YOUR TASK> Work through the material beneath and count the lines that include "setArgString"; the answer is that number alone.
#### DATA SUPPLIED ####
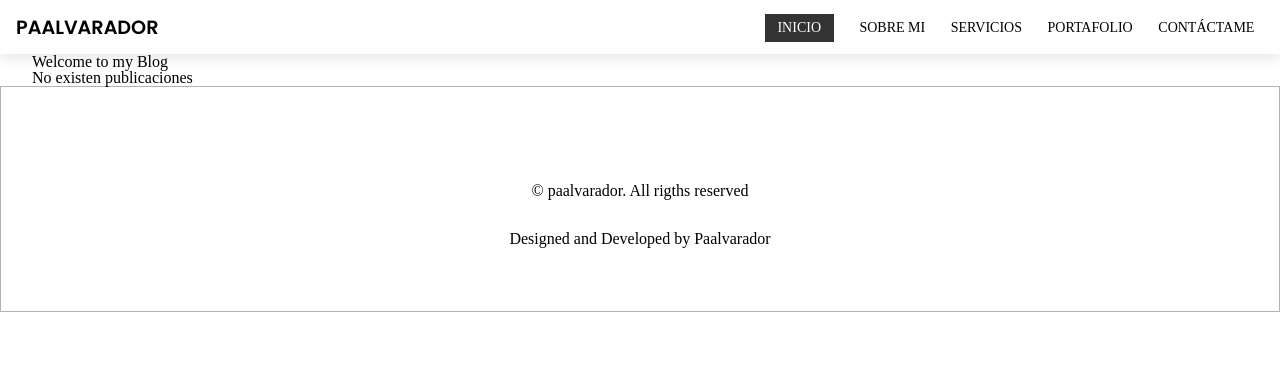
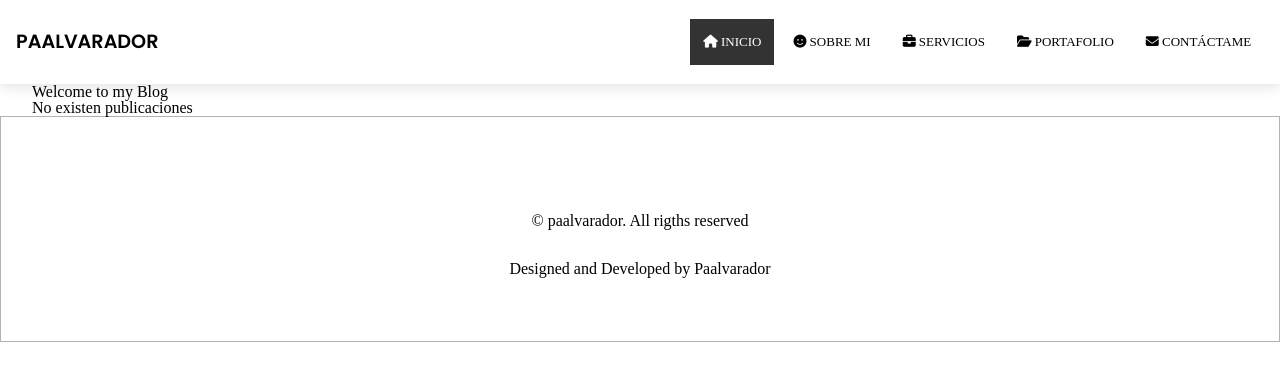
Before and after one commit to paalvarador/django-portafolio-project, a Django app: page /blog/ in a window 1280 px wide. Shown: the top 381 px of the page. Run offline with Django 4.2, Linux system fonts and the light colour scheme; data that the repository does not hold is empty; some libraries are stand-ins or nearby versions.

Commit message:
Agregando el menu resposive en la parte inferior y agreando estilos y javascript para que funcione

```diff
--- a/portfolio/static/portfolio/css/styles.css
+++ b/portfolio/static/portfolio/css/styles.css
@@ -99,29 +99,46 @@ html, body {
     padding: 0.8rem;
 }
 
-.header .hamburger {
+.hamburger {
+    margin-right: 1rem;
+    display: none;
+}
+
+.close {
     margin-right: 1rem;
     display: none;
 }
 
 .header li {
-    padding: 0.4rem 0.8rem;
+    padding: 0.4rem 0.2rem;
 }
 
 .header li a {
     color: #000;
     text-decoration: none;
-    font-size: 14px;
+    font-size: 13px;
+    height: 20px;
+    padding: 0.8rem 0.8rem;
 }
 
 .header li a:hover {
     color: #333;
 }
 
+.menu {
+    display: block;
+}
+
 .menu li.active a {
-    padding: 0.4rem 0.8rem;
+    padding: 0.8rem 0.8rem;
     background-color: #333; /* Cambia esto según tus preferencias */
     color: white;
+}
+
+.nav_link {
+    display: flex;
+    align-items: center;
+    gap: 0.2rem
 }
 
 main {
--- a/portfolio/templates/partials/navbar.html
+++ b/portfolio/templates/partials/navbar.html
@@ -4,14 +4,37 @@
   </div>
   <nav class="menu">
     <ul>
-      <li class="active"><a href="#profile">INICIO</a></li>
-      <li><a href="#about">SOBRE MI</a></li>
-      <li><a href="#services">SERVICIOS</a></li>
-      <li><a href="#portfolio">PORTAFOLIO</a></li>
-      <li><a href="#contact">CONTÁCTAME</a></li>
+      <li class="active">
+        <a class="nav_link" href="#profile"
+          ><i class="fa-solid fa-house"></i>INICIO</a
+        >
+      </li>
+      <li>
+        <a class="nav_link" href="#about"
+          ><i class="fa-solid fa-face-smile"></i>SOBRE MI</a
+        >
+      </li>
+      <li>
+        <a class="nav_link" href="#services"
+          ><i class="fa-solid fa-briefcase"></i>SERVICIOS</a
+        >
+      </li>
+      <li>
+        <a class="nav_link" href="#portfolio"
+          ><i class="fa-solid fa-folder-open"></i>PORTAFOLIO</a
+        >
+      </li>
+      <li>
+        <a class="nav_link" href="#contact"
+          ><i class="fa-solid fa-envelope"></i>CONTÁCTAME</a
+        >
+      </li>
     </ul>
   </nav>
   <div class="hamburger">
     <i class="fa-solid fa-bars"></i>
   </div>
+  <div class="close">
+    <i class="fa-solid fa-close"></i>
+  </div>
 </div>
```
Also changed, not shown: other parts of portfolio/static/portfolio/css/styles.css (+35 -3 lines), portfolio/templates/portfolio/layout.html (+57 -0 lines).
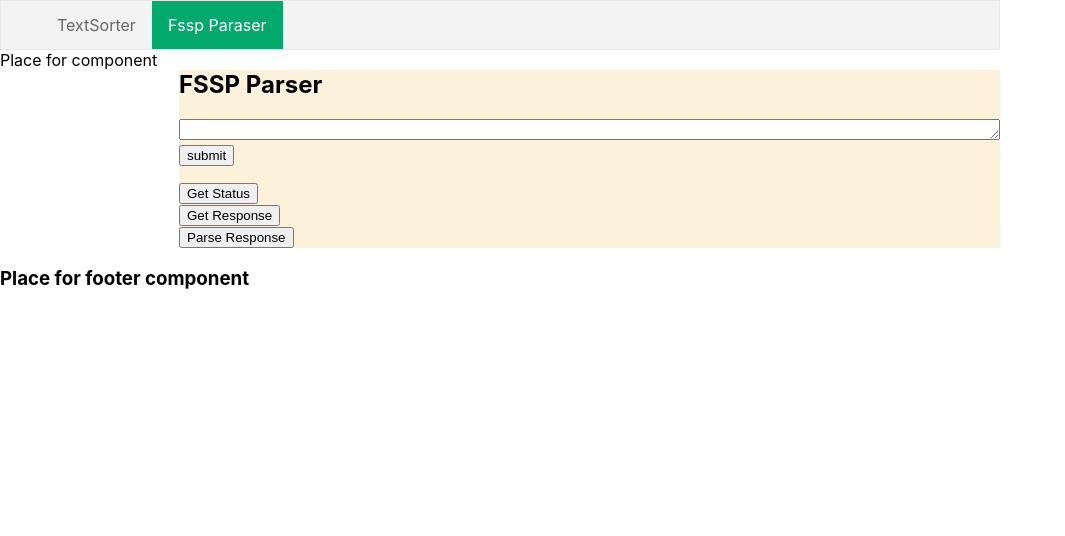
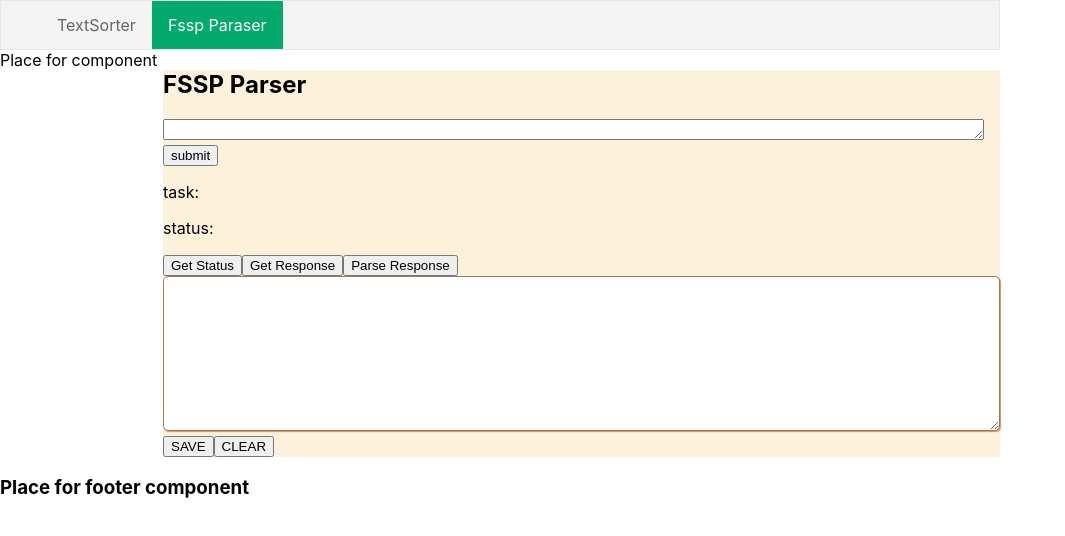
Before and after one commit to AndreyKonovalenko/toolkit, a React (Create React App) app in the folder client/: page /fsspparser in a window 1280 px wide. Shown: the top 536 px of the page, without its empty margins (0-1065 px from the left). Built offline with nearby package versions, Linux system fonts and the light colour scheme.

Commit message:
feat: added res parser logic

```diff
--- a/client/src/pages/FsspParser.js
+++ b/client/src/pages/FsspParser.js
@@ -1,4 +1,5 @@
 import React, { useState } from 'react';
+import CustomTextArea from '../components/CustomTextArea';
 import { createUseStyles, useTheme } from 'react-jss';
 
 let useStyles = createUseStyles((theme) => ({
@@ -10,28 +11,54 @@ const axios = require('axios');
 const baseUrl = '';
 //const baseUrl = 'https://api-ip.fssp.gov.ru/api/v1.0/';
 
-
-
-const sortText = (data) => {
-  data.forEach((element) => {
-    let re = /(\d+)(?:\.(\d{1,2}))?/g;
-    const found = element.subject.match(re);
-    console.log(found);
-  });
-}
-
-
-
 const FsspParser = (props) => {
   const theme = useTheme();
   const classes = useStyles({ ...props, theme });
   const [argString, setArgString] = useState('');
   const [task, setTask] = useState('');
+  const [status, setStatus] = useState('')
   const [resData, setResData] = useState('');
+  const [parsedRes, setParsedRes] = useState('');
+
+  const onSaveHandler = (id) => {
+    let copyText = document.getElementById(id);
+    copyText.select();
+    copyText.setSelectionRange(0, 99999); /*For mobile devices*/
+    document.execCommand('copy');
+  };
+
+  const sortText = (data) => {
+    if (data !== null) {
+      let result = '';
+      data.forEach((element) => {
+        // let re = /(\d+)(?:\.(\d{1,2}))?/g;
+        // const found = element.subject.match(re);
+        // console.log(parseFloat(found));
+        let ip_stutus = element.ip_end;
+
+        if (ip_stutus === "") {
+          ip_stutus = 'действующее'
+        }
+        else {
+          ip_stutus = 'прекращено' + element.ip_end;
+        }
+        result = result + element.exe_production + ' / ' + ip_stutus + ' / ' + element.subject + '\n';
+      });
+      setParsedRes(result);
+    }
+    else {
+      setParsedRes("there is no response yet!")
+    }
+  }
 
   const clearRequestString = () => {
     setArgString('');
   }
+  const clearFields = () => {
+    setParsedRes("");
+    setArgString("")
+    setStatus("")
+  };
 
   const getRequestHandler = (dataString) => {
     const req = dataString.split(' ');
@@ -53,12 +80,10 @@ const FsspParser = (props) => {
         console.log(task);
         setTask(task);
       })
-
       .catch((error) => {
         console.log(error);
       });
   }
-
 
   const onChangeHandler = (event) => {
     setArgString(event.target.value);
@@ -67,17 +92,15 @@ const FsspParser = (props) => {
   const onSubmitHandler = (event) => {
     event.preventDefault();
     getRequestHandler(argString);
-    clearRequestString();
-
+    // clearRequestString();
   };
 
 
   const handleEnterDown = event => {
-
     if (event.key === 'Enter') {
       event.preventDefault();
       getRequestHandler(argString);
-      clearRequestString();
+      //  clearRequestString();
     }
   }
 
@@ -117,6 +140,7 @@ const FsspParser = (props) => {
           },
         })
         .then((res) => {
+          setStatus(res.data.status);
           console.log(res.data.status);
         })
         .catch((error) => {
@@ -131,7 +155,6 @@ const FsspParser = (props) => {
   const onParseResponse = (event) => {
     event.preventDefault();
     sortText(resData);
-
   }
 
   const data = (
@@ -149,17 +172,25 @@ const FsspParser = (props) => {
         <div>
           <button onClick={onSubmitHandler}>submit</button>
         </div>
-        <p>{task}</p>
+        <p>task: {task}</p>
+        <p>status: {status}</p>
         <div>
           <button onClick={onGetStatus}>Get Status</button>
-        </div>
-        <div>
           <button onClick={onGetResponse}>Get Response</button>
-        </div>
-         <div>
           <button onClick={onParseResponse}>Parse Response</button>
         </div>
       </form>
+        <CustomTextArea
+        id={'result'}
+        onSubmit={()=>{}}
+        onChange={()=>{}}
+        value={parsedRes}
+        disabled={false}
+      />
+      <div>
+        <button onClick={() => onSaveHandler('result')}>SAVE</button>
+        <button onClick={clearFields}>CLEAR</button>
+      </div>
     </div>
   );
   return data;
```
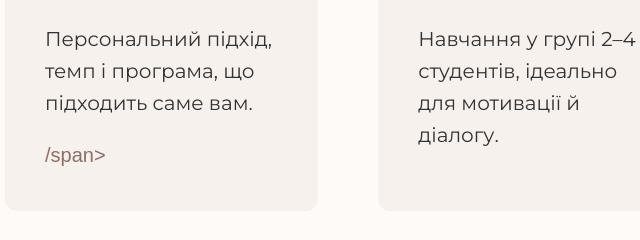
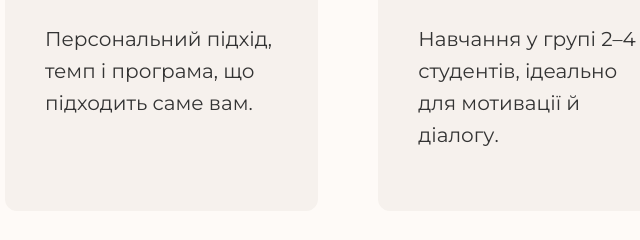
Before and after one commit to KateKirilovska/EnglishTeacher, a plain HTML site: page index.html in a window 1280 px wide. Shown: the part 1500-1740 px from the top of the page, 105-745 px from the left. Drawn offline with Linux system fonts and the light colour scheme; a web font is replaced by a local one.

Commit message:
Update index.html

```diff
--- a/index.html
+++ b/index.html
@@ -57,7 +57,7 @@
             <div class="format">
                 <h3><i class="fas fa-user"></i> Індивідуальні</h3>
                 <p>Персональний підхід, темп і програма, що підходить саме вам.</p>
-                <span>/span>
+                <span></span>
             </div>
             <div class="format">
                 <h3><i class="fas fa-users"></i> Міні-групи</h3>
```
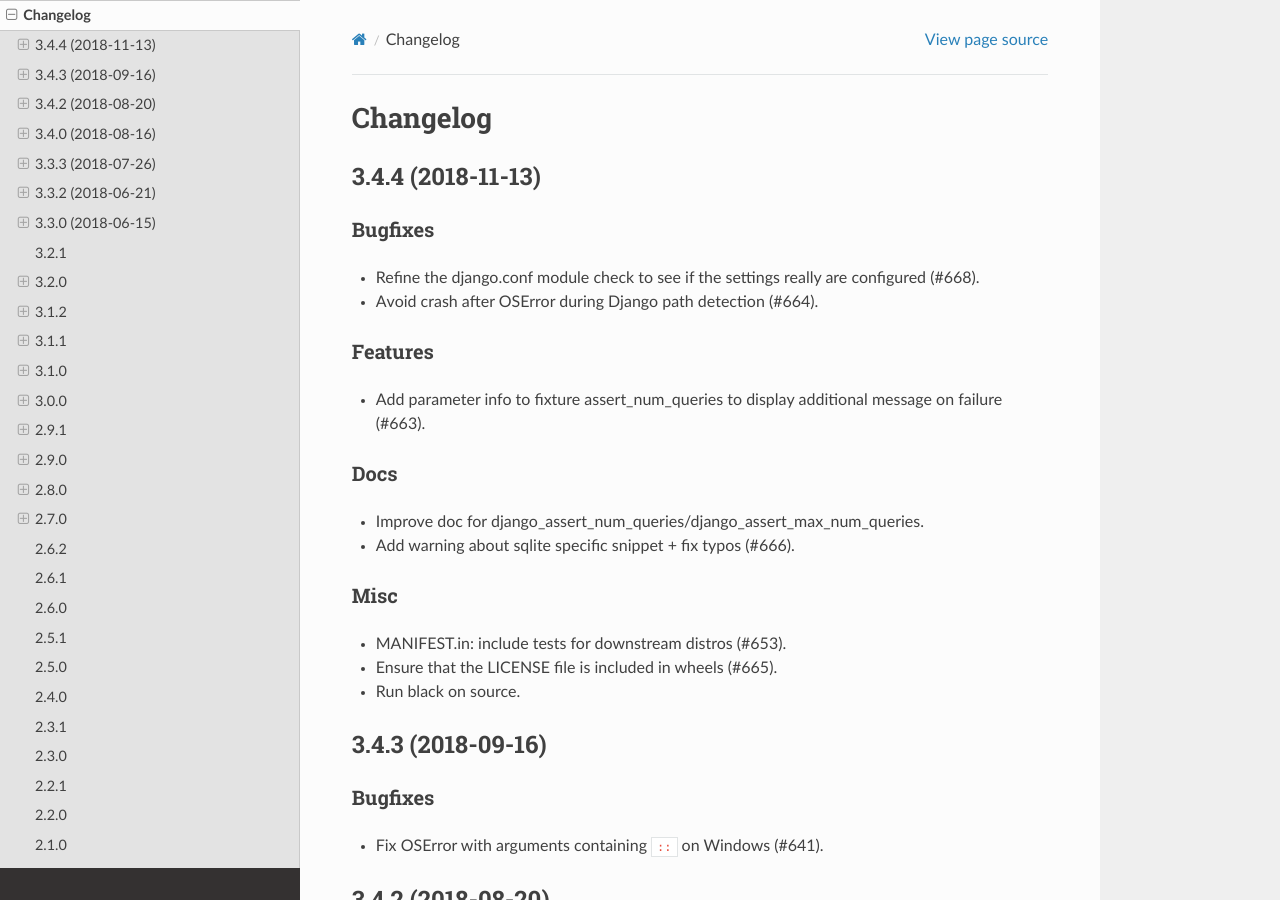
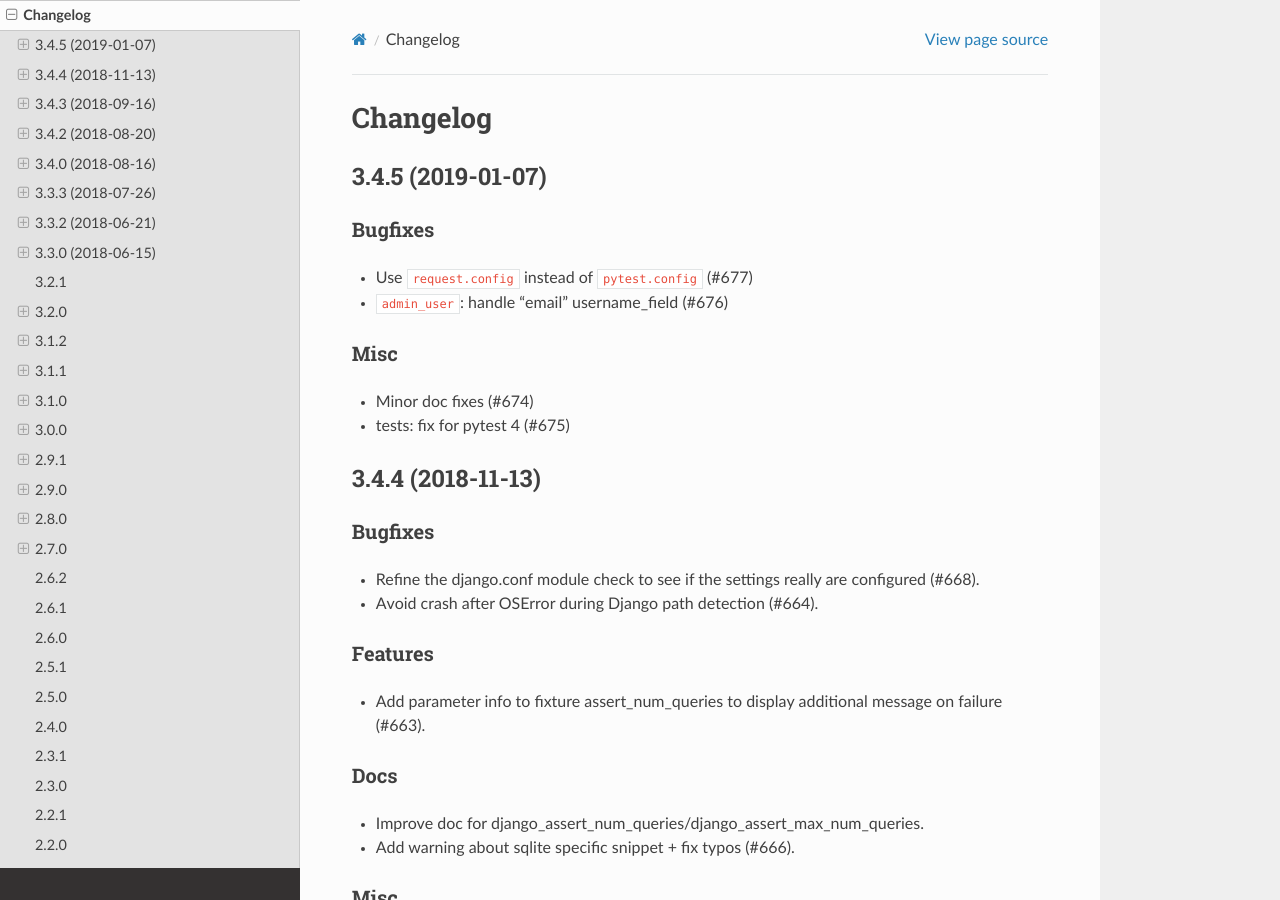
Before and after one commit to pytest-dev/pytest-django, a Sphinx documentation site: the page built from docs/changelog.rst, in a window 1280 px wide and 900 px high. Built offline with Sphinx 7.4.7 and the Read the Docs theme 2.0.0, drawn with Linux system fonts in a browser that asks for light colours; cross-references to code outside the pages are shown as plain code.

Commit message:
Release 3.4.5

```diff
--- a/docs/changelog.rst
+++ b/docs/changelog.rst
@@ -1,5 +1,20 @@
 Changelog
 =========
+
+3.4.5 (2019-01-07)
+------------------
+
+Bugfixes
+^^^^^^^^
+
+* Use ``request.config`` instead of ``pytest.config`` (#677)
+* :fixture:`admin_user`: handle "email" username_field (#676)
+
+Misc
+^^^^
+
+* Minor doc fixes (#674)
+* tests: fix for pytest 4 (#675)
 
 3.4.4 (2018-11-13)
 ------------------
--- a/docs/helpers.rst
+++ b/docs/helpers.rst
@@ -177,6 +177,8 @@ Example
 
 Using the `admin_client` fixture will cause the test to automatically be marked for database use (no need to specify the
 ``django_db`` mark).
+
+.. fixture:: admin_user
 
 ``admin_user`` - an admin user (superuser)
 ~~~~~~~~~~~~~~~~~~~~~~~~~~~~~~~~~~~~~~~~~~
```
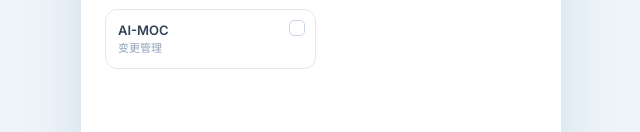
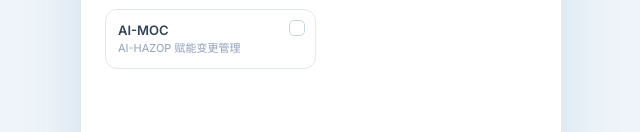
Before and after one commit to Alice0902HZY/RiskPower_Trial_MiniProgram, a React (Vite) app: page / in a window 1280 px wide. Shown: the part 1007-1139 px from the top of the page, without its empty margins (319-959 px from the left). Built offline with nearby package versions, Linux system fonts and the light colour scheme; the HTML template or start-up script is replaced by a standard one.

Commit message:
Update files from Figma Make

```diff
--- a/src/App.tsx
+++ b/src/App.tsx
@@ -9,7 +9,7 @@ const PRODUCTS = [
   { id: "safety-doc-agent", label: "安全专篇审查智能体", desc: "合规智能审查" },
   { id: "ai-sil", label: "AI-SIL", desc: "SIL 定级与验证" },
   { id: "ai-qra", label: "AI-QRA", desc: "定量风险评估" },
-  { id: "ai-moc", label: "AI-MOC", desc: "变更管理" },
+  { id: "ai-moc", label: "AI-MOC", desc: "AI-HAZOP 赋能变更管理" },
 ];
 
 type Errors = Partial<Record<"name" | "phone" | "products", string>>;
```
####
ANSWER TO THE PROBLEM> 4